    1. Palliative Care is active treatment, not passive
  2. Approach
    1. Identify the cause of pain
    2. Prevent the pain from recurring
    3. Erase the memory of the pain
    4. Maintain a clear sensorium and normal affect
  • Pathophysiology
  • Cancer Pain
  1. Address all components to achieve effective management
  2. Components
    1. Physical (biological) component 25%
    2. Psychological (emotional) component 25%
    3. Social Component 25%
    4. Spiritual Component 25%
  • Symptoms
  1. Use a systematic approach to defining severity of pain (consistently use the same scale or assessment tools)
    1. See Pain Scale
    2. See Pain Assessment in Advanced Dementia Scale
  2. Characterize the pain types and source
    1. Somatic Pain (aching or gnawing pain)
    2. Visceral Pain (cramping or shifting pain)
    3. Neuropathic pain (burning, shooting or shock-like pain)
  3. Distinguish pain related to terminal illness (e.g. Cancer Pain) from Chronic Pain from other cause (non-malignant)
    1. Treat Chronic Pain with focus on improving quality of life (but differentiating from the terminal illness related pain)
  • Differential Diagnosis
  1. Iatrogenic pain
    1. Cancer active treatment
  2. Chronic Pain
    1. Exacerbation of Chronic Pain unrelated to cancer
  3. Consider new acute pain causes in cancer patients
    1. Pathologic Fracture, bone metastases or neoplastic spinal cord compression
      1. See Metastatic Cancer involving Long Bones
      2. Lung Cancer, Breast Cancer and Prostate Cancer are most common
      3. Thyroid CancerKidney Cancer may also cause bone metastases
      4. Multiple Myeloma may cause lytic bone lesions
    2. Hemorrhage or direct invasion into region of tumor

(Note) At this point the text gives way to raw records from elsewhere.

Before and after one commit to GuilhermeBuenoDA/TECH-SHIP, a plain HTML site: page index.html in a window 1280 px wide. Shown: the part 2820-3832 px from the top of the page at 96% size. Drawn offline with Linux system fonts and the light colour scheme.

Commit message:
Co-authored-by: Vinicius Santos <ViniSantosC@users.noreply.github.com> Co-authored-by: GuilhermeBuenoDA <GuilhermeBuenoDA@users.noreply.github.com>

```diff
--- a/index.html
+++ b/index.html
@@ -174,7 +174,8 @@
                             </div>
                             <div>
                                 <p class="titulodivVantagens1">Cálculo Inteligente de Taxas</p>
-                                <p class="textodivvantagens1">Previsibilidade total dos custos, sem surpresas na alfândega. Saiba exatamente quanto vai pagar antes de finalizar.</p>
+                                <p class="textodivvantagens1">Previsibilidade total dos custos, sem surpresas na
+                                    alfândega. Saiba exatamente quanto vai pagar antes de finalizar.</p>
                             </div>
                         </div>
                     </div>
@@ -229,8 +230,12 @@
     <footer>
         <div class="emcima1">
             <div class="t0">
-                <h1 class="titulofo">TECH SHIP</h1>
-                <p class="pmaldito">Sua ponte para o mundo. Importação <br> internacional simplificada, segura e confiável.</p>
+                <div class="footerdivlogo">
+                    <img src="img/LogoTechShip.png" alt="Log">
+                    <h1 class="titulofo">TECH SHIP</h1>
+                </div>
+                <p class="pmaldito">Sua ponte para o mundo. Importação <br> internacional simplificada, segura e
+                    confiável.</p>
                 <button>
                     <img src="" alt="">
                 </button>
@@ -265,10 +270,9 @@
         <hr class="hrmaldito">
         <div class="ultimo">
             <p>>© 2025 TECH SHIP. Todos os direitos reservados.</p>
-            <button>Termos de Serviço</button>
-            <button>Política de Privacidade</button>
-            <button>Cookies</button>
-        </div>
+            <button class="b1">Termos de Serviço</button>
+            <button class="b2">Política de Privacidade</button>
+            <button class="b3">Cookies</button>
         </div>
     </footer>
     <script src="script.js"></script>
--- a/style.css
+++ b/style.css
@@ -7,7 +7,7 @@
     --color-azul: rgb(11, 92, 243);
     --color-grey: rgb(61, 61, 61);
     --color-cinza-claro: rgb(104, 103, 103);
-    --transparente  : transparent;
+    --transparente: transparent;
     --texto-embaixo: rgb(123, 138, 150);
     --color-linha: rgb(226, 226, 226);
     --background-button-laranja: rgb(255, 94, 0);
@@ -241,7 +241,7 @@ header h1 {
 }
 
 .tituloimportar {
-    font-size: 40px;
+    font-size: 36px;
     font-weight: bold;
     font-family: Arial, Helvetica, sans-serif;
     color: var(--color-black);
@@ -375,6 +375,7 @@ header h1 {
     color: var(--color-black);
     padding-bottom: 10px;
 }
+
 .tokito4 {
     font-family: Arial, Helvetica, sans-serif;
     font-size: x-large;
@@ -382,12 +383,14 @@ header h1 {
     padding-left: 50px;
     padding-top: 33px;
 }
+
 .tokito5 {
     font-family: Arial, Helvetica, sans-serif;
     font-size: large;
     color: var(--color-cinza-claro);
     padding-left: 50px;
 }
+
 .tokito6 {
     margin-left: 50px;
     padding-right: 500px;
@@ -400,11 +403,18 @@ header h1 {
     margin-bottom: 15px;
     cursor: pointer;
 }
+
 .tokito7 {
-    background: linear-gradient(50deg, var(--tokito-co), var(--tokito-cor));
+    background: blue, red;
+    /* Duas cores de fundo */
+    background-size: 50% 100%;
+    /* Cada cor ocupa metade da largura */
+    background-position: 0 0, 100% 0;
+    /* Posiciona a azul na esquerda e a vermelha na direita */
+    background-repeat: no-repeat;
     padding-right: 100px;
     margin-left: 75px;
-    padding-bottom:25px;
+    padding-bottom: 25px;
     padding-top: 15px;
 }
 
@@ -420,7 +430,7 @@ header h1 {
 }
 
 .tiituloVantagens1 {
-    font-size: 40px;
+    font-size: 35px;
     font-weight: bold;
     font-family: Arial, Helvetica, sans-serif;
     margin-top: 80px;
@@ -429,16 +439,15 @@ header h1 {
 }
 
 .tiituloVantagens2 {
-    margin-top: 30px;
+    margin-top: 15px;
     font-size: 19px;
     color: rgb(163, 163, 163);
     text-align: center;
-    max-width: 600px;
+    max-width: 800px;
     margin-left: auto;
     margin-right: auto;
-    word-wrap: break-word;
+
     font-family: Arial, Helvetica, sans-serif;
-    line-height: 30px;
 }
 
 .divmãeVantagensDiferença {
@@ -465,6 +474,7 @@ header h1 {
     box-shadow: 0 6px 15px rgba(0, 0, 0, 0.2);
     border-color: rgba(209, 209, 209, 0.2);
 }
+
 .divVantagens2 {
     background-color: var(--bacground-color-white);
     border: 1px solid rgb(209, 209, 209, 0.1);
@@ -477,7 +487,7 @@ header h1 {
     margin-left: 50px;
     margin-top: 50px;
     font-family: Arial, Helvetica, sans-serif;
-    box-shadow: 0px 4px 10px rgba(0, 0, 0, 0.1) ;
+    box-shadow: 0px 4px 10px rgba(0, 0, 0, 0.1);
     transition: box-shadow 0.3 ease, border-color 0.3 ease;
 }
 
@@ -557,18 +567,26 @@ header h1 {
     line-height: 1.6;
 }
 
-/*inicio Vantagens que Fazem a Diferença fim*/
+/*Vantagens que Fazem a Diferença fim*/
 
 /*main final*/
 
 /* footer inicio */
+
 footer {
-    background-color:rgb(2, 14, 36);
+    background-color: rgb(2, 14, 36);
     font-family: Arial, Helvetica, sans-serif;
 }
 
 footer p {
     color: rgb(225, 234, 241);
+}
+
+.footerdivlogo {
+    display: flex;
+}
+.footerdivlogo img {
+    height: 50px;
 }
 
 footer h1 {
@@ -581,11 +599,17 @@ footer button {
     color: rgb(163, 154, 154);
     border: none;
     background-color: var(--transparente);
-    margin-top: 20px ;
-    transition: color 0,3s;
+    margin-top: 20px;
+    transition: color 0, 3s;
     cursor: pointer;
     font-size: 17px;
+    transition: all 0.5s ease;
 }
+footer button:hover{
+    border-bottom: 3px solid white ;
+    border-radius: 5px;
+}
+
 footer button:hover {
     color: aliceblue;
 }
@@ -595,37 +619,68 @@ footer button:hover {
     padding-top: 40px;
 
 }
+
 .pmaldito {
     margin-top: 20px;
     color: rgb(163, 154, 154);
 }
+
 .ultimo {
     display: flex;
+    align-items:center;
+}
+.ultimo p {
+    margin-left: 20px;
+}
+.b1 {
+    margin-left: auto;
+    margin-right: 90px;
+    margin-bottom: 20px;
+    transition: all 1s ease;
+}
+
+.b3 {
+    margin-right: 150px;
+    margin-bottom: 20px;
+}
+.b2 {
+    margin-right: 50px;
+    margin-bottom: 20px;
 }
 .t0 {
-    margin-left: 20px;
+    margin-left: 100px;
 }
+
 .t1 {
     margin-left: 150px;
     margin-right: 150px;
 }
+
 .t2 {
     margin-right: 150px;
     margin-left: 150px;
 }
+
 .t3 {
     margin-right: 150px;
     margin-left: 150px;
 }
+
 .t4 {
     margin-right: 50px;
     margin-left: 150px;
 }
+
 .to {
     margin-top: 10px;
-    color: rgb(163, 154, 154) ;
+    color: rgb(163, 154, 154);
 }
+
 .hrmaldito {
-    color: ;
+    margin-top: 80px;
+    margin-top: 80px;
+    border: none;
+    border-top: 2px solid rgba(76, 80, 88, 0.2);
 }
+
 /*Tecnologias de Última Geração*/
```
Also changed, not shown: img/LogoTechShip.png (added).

      1. Hepatic capsule irritation (e.g. liver metastases, primary Hepatoma)
      2. Pancreatic Cancer local invasion
      3. Peritoneal irritation (cancer seeding, Ascites)
    3. Obstruction
      1. Ureteral obstruction
      2. Biliary duct obstruction
      3. Small Bowel Obstruction, abdominal adhesions or bowel perforation
    4. Muscle Cramps
      1. See Nocturnal Leg Cramp
      2. Electrolyte abnormalities (e.g. Diuretics, Uremia, Cirrhosis)
        1. Hypomagnesemia
        2. Hypocalcemia
        3. Elevated Creatinine Kinase
        4. Hypothyroidism
      3. Peripheral Nerve Injury from surgery or Radiation Therapy
      4. Neurotoxic Chemotherapy (e.g. Vincristine, Vinblastine, Cisplatin)
        1. Vincristine may cause Trigeminal Neuralgia (CN 5) as well throat pain (CN 9)
      5. Hormonal agents (e.g. Breast Cancer Management)
      6. Direct-invasion or metastatic disease related peripheral nerve invasion